At least one Republican said he wasn’t courageous enough to take a stand before, but the shootings changed that.
“I just didn’t have the balls for five years to do it,” said state Rep. Doug Brannon, who was elected in 2010.
“When my friend was assassinated for being nothing more than a black man, I decided it was time for that thing to be off the Statehouse grounds,” Brannon said. “It’s not just a symbol of hate, it’s actually a symbol of pride in one’s hatred.”
The debate over the flag has been revived as thousands of people converged on Charleston to show their solidarity with the victims and join a mix of rallies, marches and funerals.
Bells tolled across Charleston Sunday as thousands linked up on a towering bridge and the Emanuel African Methodist Episcopal Church reopened in displays of unity. Many people spoke about love and repudiated racism at the remembrances, hopeful their expressions would drown out the hate that the shooter hoped to generate.
“It sends a message to every demon in hell and on earth,” said the Rev. Norvel Goff, who led the first Sunday service since the killings at the historic church known as “Mother Emanuel.”
Later Sunday, thousands marched on the city’s iconic Arthur Ravenel Jr. Bridge, a 2-mile span with towering cable supports, and dozens of boats maneuvered underneath, blowing their air horns in support.
When the marchers from the two sides met near the middle, they cheered, clapped and broke into songs including “This Little Light of Mine.”
The bridge is named after a former state lawmaker and vocal Confederate flag supporter, one of many symbols of white power that remain in South Carolina and can’t easily be changed because of the flag deal.
Less than 2 miles from Emanuel, someone vandalized a Confederate monument, spray-painting “Black Lives Matter” on the statue.

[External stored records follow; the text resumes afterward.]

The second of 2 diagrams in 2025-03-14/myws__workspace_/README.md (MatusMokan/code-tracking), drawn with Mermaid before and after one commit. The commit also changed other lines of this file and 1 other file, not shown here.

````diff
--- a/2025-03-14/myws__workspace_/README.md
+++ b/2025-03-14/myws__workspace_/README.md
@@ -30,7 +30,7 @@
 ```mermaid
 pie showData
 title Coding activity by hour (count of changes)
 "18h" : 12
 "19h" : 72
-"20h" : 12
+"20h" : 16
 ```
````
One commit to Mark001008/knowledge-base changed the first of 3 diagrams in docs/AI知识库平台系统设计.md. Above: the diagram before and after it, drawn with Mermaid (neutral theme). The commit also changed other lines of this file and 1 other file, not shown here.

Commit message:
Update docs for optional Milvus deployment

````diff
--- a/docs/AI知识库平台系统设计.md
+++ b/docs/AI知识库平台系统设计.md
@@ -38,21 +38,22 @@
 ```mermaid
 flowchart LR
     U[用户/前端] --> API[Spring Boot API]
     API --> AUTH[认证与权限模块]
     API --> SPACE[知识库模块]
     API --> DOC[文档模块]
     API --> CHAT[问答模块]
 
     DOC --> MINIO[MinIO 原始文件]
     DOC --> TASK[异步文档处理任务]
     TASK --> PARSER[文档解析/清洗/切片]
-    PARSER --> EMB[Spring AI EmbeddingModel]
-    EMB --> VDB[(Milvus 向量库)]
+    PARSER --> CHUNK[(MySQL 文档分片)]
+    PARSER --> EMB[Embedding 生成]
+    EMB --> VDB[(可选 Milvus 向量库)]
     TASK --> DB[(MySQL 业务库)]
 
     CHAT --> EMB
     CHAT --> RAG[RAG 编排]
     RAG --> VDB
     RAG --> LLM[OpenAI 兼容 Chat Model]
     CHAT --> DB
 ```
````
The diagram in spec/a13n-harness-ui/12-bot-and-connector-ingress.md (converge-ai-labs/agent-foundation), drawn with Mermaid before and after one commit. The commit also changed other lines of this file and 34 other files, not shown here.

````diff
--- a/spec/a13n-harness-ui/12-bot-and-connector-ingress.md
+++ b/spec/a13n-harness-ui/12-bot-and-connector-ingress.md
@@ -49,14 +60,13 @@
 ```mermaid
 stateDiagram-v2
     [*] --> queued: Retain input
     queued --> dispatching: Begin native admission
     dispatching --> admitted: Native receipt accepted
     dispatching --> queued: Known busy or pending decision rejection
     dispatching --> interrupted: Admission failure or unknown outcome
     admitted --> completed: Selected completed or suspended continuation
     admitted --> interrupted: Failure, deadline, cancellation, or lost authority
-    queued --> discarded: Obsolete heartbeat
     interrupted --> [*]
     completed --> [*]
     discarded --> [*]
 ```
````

City workers used a tarp to cover up the bright red paint, which also included the message “This is the problem. — RACIST.”